This partnership began ten years ago, in the 2001-2002 season, when Bethel and Brookfield joined forces in order to keep their students in skates. The ‘Ice Cats,’ which was named to support both the Bethel Wildcats and the Brookfield Bobcats, welcomed Danbury to the cooperative program three years ago. Being the only local hockey team for three schools does have its challenges.

Other area coaches report that the cooperative alternative creates an uneven playing field for schools that can afford to support their own hockey program. “A lot of us don’t agree with the co-op schools. We feel like we are the underdog, one school playing against three different high schools,” said Newtown head coach Paul Esposito to Bethel Patch.

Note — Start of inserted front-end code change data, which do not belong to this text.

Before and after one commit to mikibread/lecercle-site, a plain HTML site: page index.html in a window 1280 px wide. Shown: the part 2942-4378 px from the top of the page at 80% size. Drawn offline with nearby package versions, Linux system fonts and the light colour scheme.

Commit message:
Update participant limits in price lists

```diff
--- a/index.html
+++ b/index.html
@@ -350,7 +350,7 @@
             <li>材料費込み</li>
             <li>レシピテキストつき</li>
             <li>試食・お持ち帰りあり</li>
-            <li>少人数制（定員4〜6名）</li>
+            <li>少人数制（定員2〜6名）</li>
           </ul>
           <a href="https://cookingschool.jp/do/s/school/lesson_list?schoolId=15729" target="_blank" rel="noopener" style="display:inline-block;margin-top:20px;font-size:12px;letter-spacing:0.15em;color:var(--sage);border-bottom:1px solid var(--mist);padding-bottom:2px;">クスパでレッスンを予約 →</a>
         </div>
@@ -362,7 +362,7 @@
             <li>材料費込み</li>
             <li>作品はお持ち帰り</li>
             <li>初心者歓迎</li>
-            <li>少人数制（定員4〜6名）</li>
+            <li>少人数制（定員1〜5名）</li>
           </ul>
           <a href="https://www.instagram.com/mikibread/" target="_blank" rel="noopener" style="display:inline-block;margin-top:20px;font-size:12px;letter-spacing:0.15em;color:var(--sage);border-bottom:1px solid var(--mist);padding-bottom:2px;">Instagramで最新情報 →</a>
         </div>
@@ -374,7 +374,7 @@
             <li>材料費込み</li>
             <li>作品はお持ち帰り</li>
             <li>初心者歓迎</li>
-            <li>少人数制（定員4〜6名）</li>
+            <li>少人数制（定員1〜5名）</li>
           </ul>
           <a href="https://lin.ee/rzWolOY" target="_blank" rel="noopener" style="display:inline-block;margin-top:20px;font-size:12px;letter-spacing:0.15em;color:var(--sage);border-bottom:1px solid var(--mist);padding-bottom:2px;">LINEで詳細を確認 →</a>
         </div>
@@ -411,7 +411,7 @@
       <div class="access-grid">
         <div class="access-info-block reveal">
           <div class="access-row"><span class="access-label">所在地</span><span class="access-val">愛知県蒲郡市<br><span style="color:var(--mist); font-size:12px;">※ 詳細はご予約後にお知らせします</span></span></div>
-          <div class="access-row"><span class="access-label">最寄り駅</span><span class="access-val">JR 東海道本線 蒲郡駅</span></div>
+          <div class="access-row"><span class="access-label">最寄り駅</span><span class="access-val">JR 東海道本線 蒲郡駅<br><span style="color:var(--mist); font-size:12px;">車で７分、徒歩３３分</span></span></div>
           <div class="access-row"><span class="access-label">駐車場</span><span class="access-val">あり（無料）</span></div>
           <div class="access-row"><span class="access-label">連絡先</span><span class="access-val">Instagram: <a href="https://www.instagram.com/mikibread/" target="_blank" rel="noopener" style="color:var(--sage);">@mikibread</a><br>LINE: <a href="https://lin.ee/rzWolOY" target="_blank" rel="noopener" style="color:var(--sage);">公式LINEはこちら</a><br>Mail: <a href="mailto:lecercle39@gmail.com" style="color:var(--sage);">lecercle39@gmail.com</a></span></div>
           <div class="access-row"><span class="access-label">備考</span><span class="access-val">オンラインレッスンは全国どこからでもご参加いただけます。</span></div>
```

The arguments against these integrated programs have increased as more and more teams are forced to join together in order to keep ice hockey alive. “It’s all about cost,” says BBD Ice Cats goalie coach Ned Costanzo. “This sport can cost up to 2,000 dollars for parents to spend on equipment. Not to mention the cost it takes for an athletic department of a school to purchase ice time at local ice rinks.” The need for funding causes teams such as BBD to come together in order to lighten the load that each school must pay. But, not all hockey programs need this support which is the rift that separates the Ice Cats from teams such as the Newtown Nighthawks.

In the opinion of BBD players, the tri-op has been nothing but positive. Ice Cat captain, Justin Sullivan from DHS says that being in a multiple schools team is “no different from any other experience.” The senior defenseman adds, “when you’re playing on the ice it’s not so different because we all work together to achieve. In school though, it’s not so cool because you don’t get to see all of your friends.” Clearly teammates are friends even if they don’t pass each other in school hallways everyday.

But does being in a tri-op give BBD an advantage over other teams? “Yes, definitely,” says Sullivan. “We have more talent to choose from with three schools.” BBD goalie Ryan Campbell also says yes. “We have more diversity with abilities and skills.”

Having more kids to choose from may give BBD more opportunities for talent, but should they be punished for coming together out of necessity? Keeping up a hockey program is becoming more and more difficult and the time when all three schools can afford to have their own team does not seem in the near future. Right now the cooperation is beneficial for BBD not because they are keeping up an impressive record of fourteen wins and only three losses, but because the teammates have a bond that surpasses town limits.

“I love it!” says Campbell with a big smile. So even though BBD faces some scrutiny from single school teams, it thrives on being a diverse force. And this Bethel-Brookfield-Danbury team is trying to make it all the way to the top this year by heading to SWCs and then straight on to the state tournament!